Gov. John Bel Edwards has signed a bill meant to protect schools from lawsuits if a teacher or student contracts COVID-19.
Critics said House Bill 59, the last one approved during June’s special session, leaves students and teachers vulnerable and might increase liability for the state.
Republican Rep. Buddy Mincey, a former Livingston Parish school board member, said he brought the bill at the urging of the state school board association. Though his legislation originally covered any infectious disease outbreak, he reluctantly agreed with an amendment to limit its scope to COVID-19.
The new law seeks to protect public and private schools, including colleges and universities, from civil lawsuits. Schools would only be liable if they violated their own policies, were “grossly negligent,” or guilty of “wanton or reckless misconduct.”
The change applies retroactively to March 11.
During debate in the state House of Representatives, several members said teachers in their districts objected to the bill, fearing it would weaken their protections when they are required to go back to campus. Democratic Rep. Gary Carter said the change favors the interests of schools and school boards over those of students.
But supporters said they didn’t want the fear of lawsuits and high insurance costs to be deciding factors in whether officials reopen a campus, adding that it would not jeopardize teachers’ rights under workers compensation insurance. Lawmakers this year also approved similar protections for businesses and government agencies.
The measure prohibits schools from adopting less restrictive policies than the Board of Elementary and Secondary Education. BESE and the supervisory boards of the state’s public colleges and universities are required to adopt policies based on U.S. Centers for Disease Control and Prevention guidelines.
Pulling BESE and the university boards into the legislation created more liability for the state, Rep. Ray Garofalo argued. He said the legislation approved during the regular session adequately covers schools.

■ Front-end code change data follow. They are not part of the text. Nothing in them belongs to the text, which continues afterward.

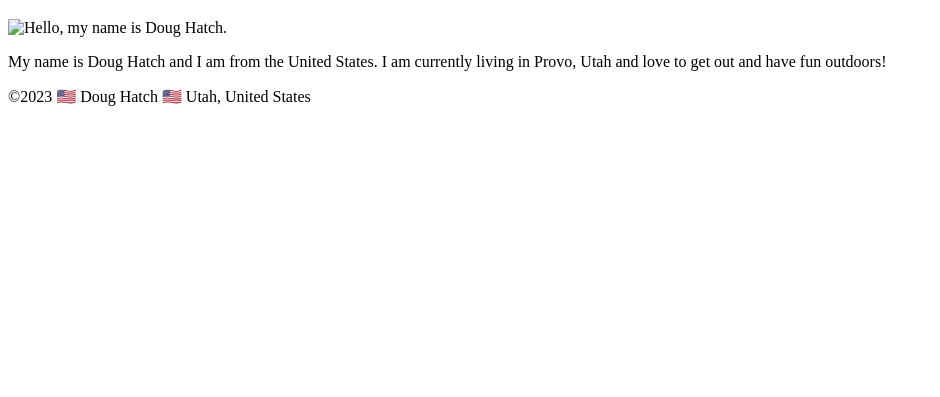
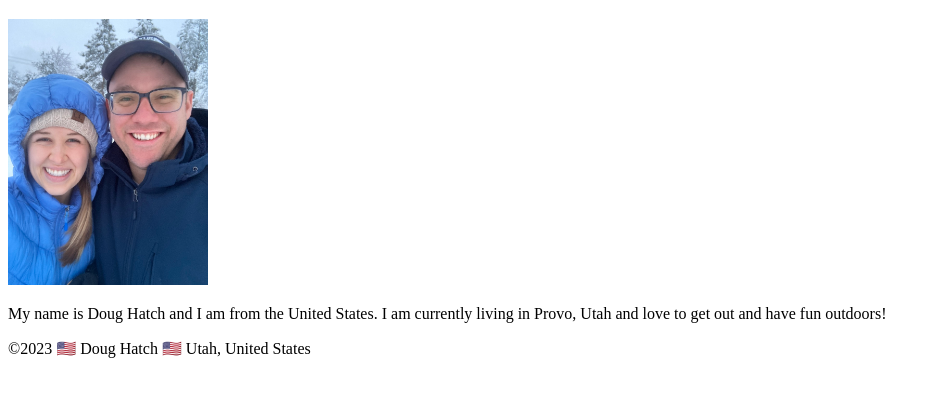
Before and after one commit to doughatch343/wdd130, a plain HTML site: page index.html in a window 1280 px wide. Shown: the part 87-484 px from the top of the page, without its empty margins (0-940 px from the left). Drawn offline with Linux system fonts and the light colour scheme.

Commit message:
updated image

```diff
--- a/index.html
+++ b/index.html
@@ -15,7 +15,7 @@
     </header>
     <main>
         <h1>Doug Hatch | WDD 130</h1>
-        <img src="images/profile./Users/hatch/School/wdd130/images/DougandLexy.jpeg" alt="Hello, my name is Doug Hatch." width="200">
+        <img src="images/DougandLexy.jpeg" alt="Hello, my name is Doug Hatch." width="200">
         <p> My name is Doug Hatch and I am from the United States. I am currently living in Provo, Utah and love to get out and have fun outdoors!</p>
     </main>
     <footer>
```
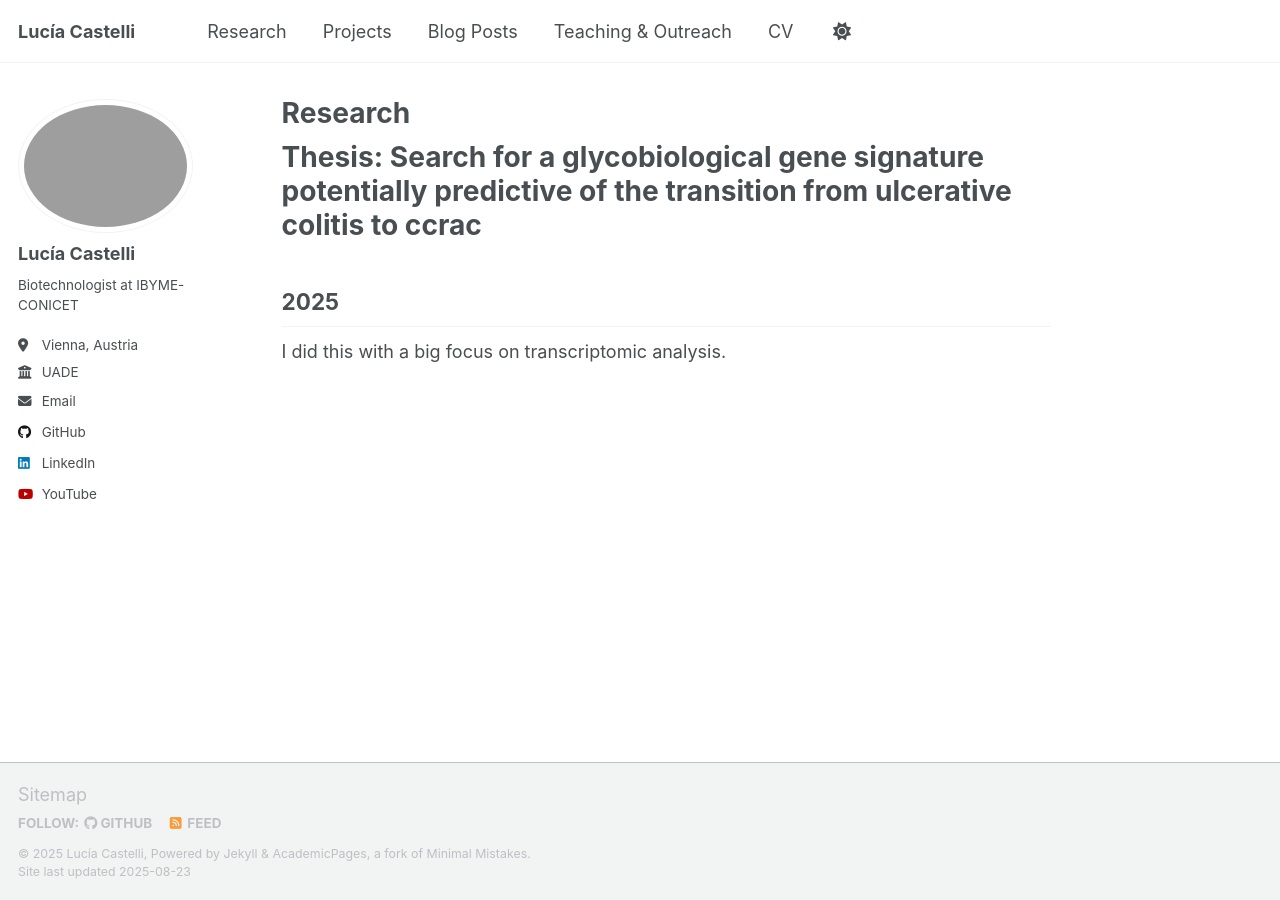
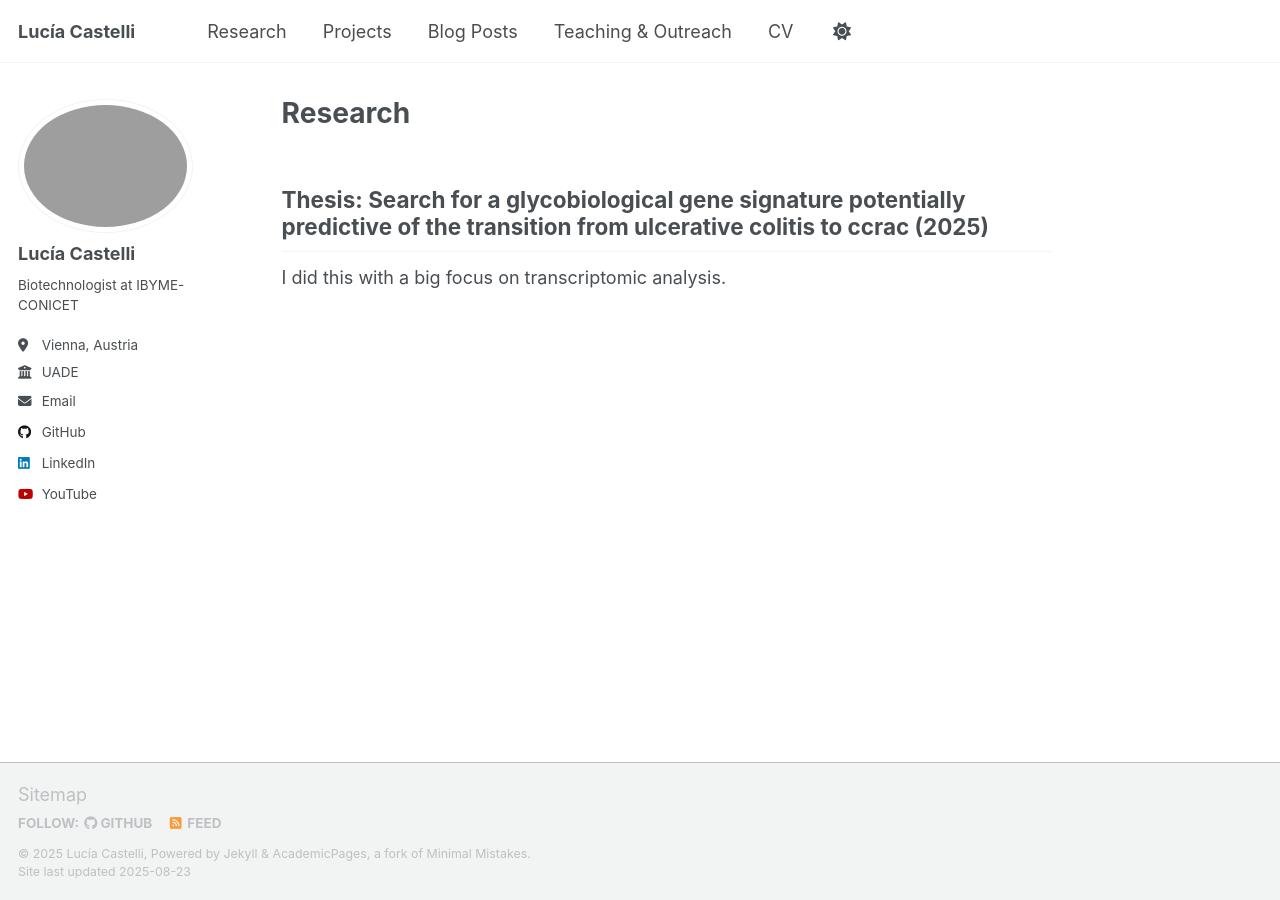
Before and after one commit to luciacastelli/luciacastelli.github.io, a Jekyll site: the page built from _pages/research.md, in a window 1280 px wide. Built offline with Jekyll 4.4.1, drawn with Linux system fonts in a browser that asks for light colours; a script that is not in the unit is left out.

```diff
--- a/_pages/research.md
+++ b/_pages/research.md
@@ -4,6 +4,5 @@ permalink: /research/
 author_profile: true
 ---
 
-# Thesis: Search for a glycobiological gene signature potentially predictive of the transition from ulcerative colitis to ccrac
-## 2025
+## Thesis: Search for a glycobiological gene signature potentially predictive of the transition from ulcerative colitis to ccrac (2025)
 I did this with a big focus on transcriptomic analysis.
```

“This opens up the state of Louisiana, BESE, [and] boards of supervisors to more litigation on this issue,” he said.